◆ **Work to be completed**: Output each record in full, exactly as it stands.

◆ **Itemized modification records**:
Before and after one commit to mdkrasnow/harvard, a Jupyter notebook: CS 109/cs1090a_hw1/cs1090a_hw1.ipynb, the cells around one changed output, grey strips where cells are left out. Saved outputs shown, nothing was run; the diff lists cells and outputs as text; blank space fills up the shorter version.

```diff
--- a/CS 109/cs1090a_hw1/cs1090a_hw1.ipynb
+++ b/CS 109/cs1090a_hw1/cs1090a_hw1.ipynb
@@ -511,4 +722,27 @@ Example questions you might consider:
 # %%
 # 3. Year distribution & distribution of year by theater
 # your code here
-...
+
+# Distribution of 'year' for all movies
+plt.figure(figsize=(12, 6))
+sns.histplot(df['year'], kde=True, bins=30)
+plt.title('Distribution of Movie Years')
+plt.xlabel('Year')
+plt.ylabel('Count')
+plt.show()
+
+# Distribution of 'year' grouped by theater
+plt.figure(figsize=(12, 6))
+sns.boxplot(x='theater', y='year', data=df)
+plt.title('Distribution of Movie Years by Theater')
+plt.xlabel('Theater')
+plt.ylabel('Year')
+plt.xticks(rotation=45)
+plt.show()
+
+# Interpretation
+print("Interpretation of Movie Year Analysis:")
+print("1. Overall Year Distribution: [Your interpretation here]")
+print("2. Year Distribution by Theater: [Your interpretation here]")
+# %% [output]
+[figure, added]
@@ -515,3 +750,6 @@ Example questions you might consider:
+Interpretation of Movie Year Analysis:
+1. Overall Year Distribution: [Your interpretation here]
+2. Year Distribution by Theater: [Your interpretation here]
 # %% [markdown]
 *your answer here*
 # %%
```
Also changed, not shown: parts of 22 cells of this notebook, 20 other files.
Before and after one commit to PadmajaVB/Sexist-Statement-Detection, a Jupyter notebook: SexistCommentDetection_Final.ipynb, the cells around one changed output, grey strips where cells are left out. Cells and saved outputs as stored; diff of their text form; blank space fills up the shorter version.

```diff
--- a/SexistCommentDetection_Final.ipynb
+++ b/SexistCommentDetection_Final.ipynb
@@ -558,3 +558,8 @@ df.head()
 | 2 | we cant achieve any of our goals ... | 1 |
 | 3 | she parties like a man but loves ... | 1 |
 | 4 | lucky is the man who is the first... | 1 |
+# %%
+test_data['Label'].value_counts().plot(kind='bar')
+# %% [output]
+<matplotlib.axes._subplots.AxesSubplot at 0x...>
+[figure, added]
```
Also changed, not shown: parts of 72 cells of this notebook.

◆ **Task response**:
Before and after one commit to mdkrasnow/harvard, a Jupyter notebook: CS 109/cs1090a_hw1/cs1090a_hw1.ipynb, the cells around one changed output, grey strips where cells are left out. Saved outputs shown, nothing was run; the diff lists cells and outputs as text; blank space fills up the shorter version.

```diff
--- a/CS 109/cs1090a_hw1/cs1090a_hw1.ipynb
+++ b/CS 109/cs1090a_hw1/cs1090a_hw1.ipynb
@@ -511,4 +722,27 @@ Example questions you might consider:
 # %%
 # 3. Year distribution & distribution of year by theater
 # your code here
-...
+
+# Distribution of 'year' for all movies
+plt.figure(figsize=(12, 6))
+sns.histplot(df['year'], kde=True, bins=30)
+plt.title('Distribution of Movie Years')
+plt.xlabel('Year')
+plt.ylabel('Count')
+plt.show()
+
+# Distribution of 'year' grouped by theater
+plt.figure(figsize=(12, 6))
+sns.boxplot(x='theater', y='year', data=df)
+plt.title('Distribution of Movie Years by Theater')
+plt.xlabel('Theater')
+plt.ylabel('Year')
+plt.xticks(rotation=45)
+plt.show()
+
+# Interpretation
+print("Interpretation of Movie Year Analysis:")
+print("1. Overall Year Distribution: [Your interpretation here]")
+print("2. Year Distribution by Theater: [Your interpretation here]")
+# %% [output]
+[figure, added]
@@ -515,3 +750,6 @@ Example questions you might consider:
+Interpretation of Movie Year Analysis:
+1. Overall Year Distribution: [Your interpretation here]
+2. Year Distribution by Theater: [Your interpretation here]
 # %% [markdown]
 *your answer here*
 # %%
```
Also changed, not shown: parts of 22 cells of this notebook, 20 other files.
Before and after one commit to PadmajaVB/Sexist-Statement-Detection, a Jupyter notebook: SexistCommentDetection_Final.ipynb, the cells around one changed output, grey strips where cells are left out. Cells and saved outputs as stored; diff of their text form; blank space fills up the shorter version.

```diff
--- a/SexistCommentDetection_Final.ipynb
+++ b/SexistCommentDetection_Final.ipynb
@@ -558,3 +558,8 @@ df.head()
 | 2 | we cant achieve any of our goals ... | 1 |
 | 3 | she parties like a man but loves ... | 1 |
 | 4 | lucky is the man who is the first... | 1 |
+# %%
+test_data['Label'].value_counts().plot(kind='bar')
+# %% [output]
+<matplotlib.axes._subplots.AxesSubplot at 0x...>
+[figure, added]
```
Also changed, not shown: parts of 72 cells of this notebook.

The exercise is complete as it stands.